══ Data under study

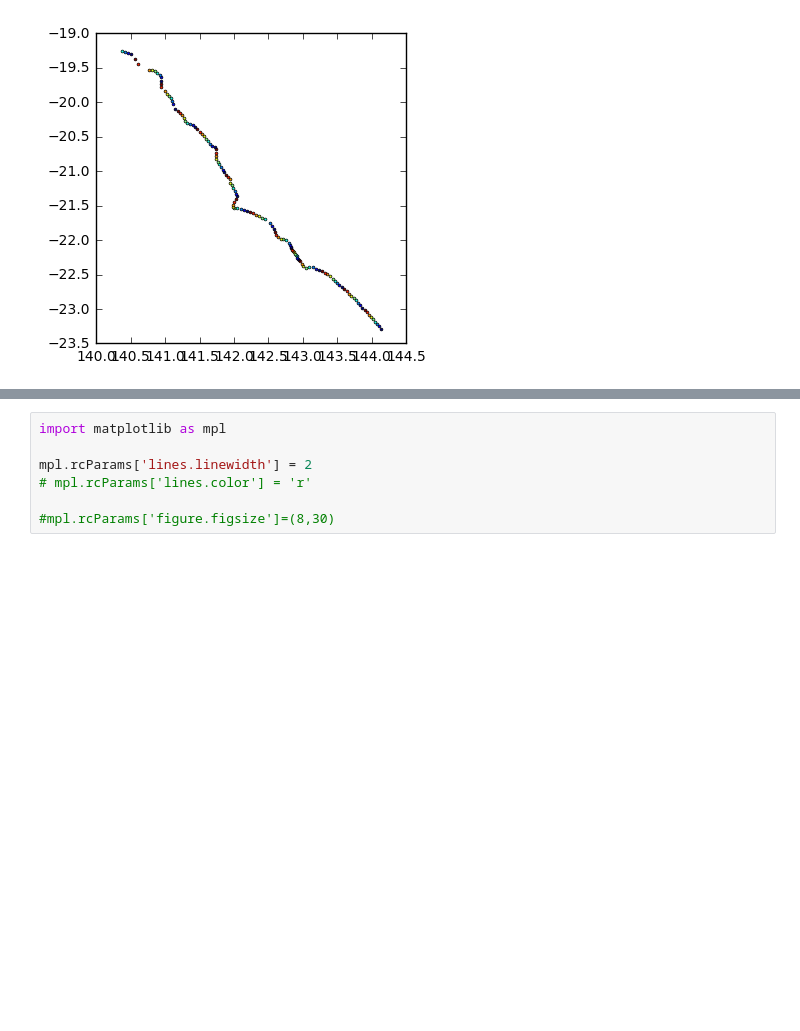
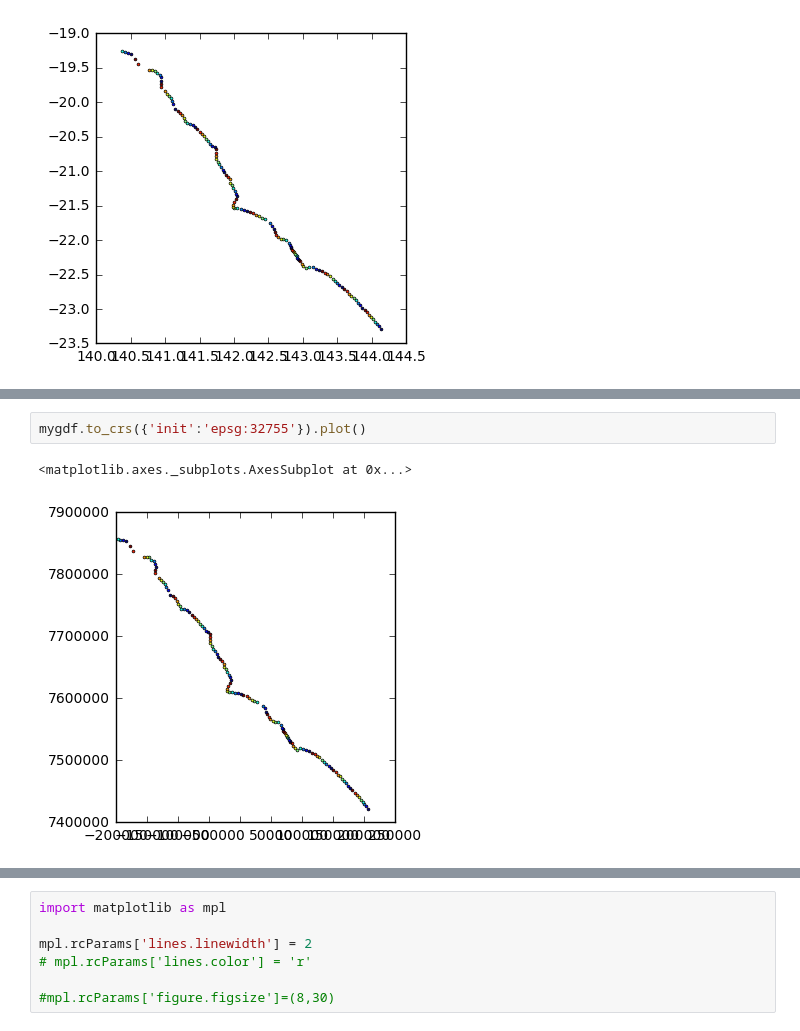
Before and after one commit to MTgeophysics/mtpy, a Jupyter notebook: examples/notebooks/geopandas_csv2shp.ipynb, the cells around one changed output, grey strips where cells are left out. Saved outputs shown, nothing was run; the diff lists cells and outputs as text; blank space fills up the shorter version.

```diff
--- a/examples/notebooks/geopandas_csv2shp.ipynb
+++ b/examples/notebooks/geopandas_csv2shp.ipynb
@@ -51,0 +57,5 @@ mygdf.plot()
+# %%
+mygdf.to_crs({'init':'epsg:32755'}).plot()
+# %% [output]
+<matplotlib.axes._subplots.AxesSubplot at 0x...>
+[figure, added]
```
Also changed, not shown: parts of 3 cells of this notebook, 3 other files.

════

» Problem requirements: Output every entry exactly as given; pictures are not part of the copy.

» Answer to this task:
Before and after one commit to MTgeophysics/mtpy, a Jupyter notebook: examples/notebooks/geopandas_csv2shp.ipynb, the cells around one changed output, grey strips where cells are left out. Saved outputs shown, nothing was run; the diff lists cells and outputs as text; blank space fills up the shorter version.

```diff
--- a/examples/notebooks/geopandas_csv2shp.ipynb
+++ b/examples/notebooks/geopandas_csv2shp.ipynb
@@ -51,0 +57,5 @@ mygdf.plot()
+# %%
+mygdf.to_crs({'init':'epsg:32755'}).plot()
+# %% [output]
+<matplotlib.axes._subplots.AxesSubplot at 0x...>
+[figure, added]
```
Also changed, not shown: parts of 3 cells of this notebook, 3 other files.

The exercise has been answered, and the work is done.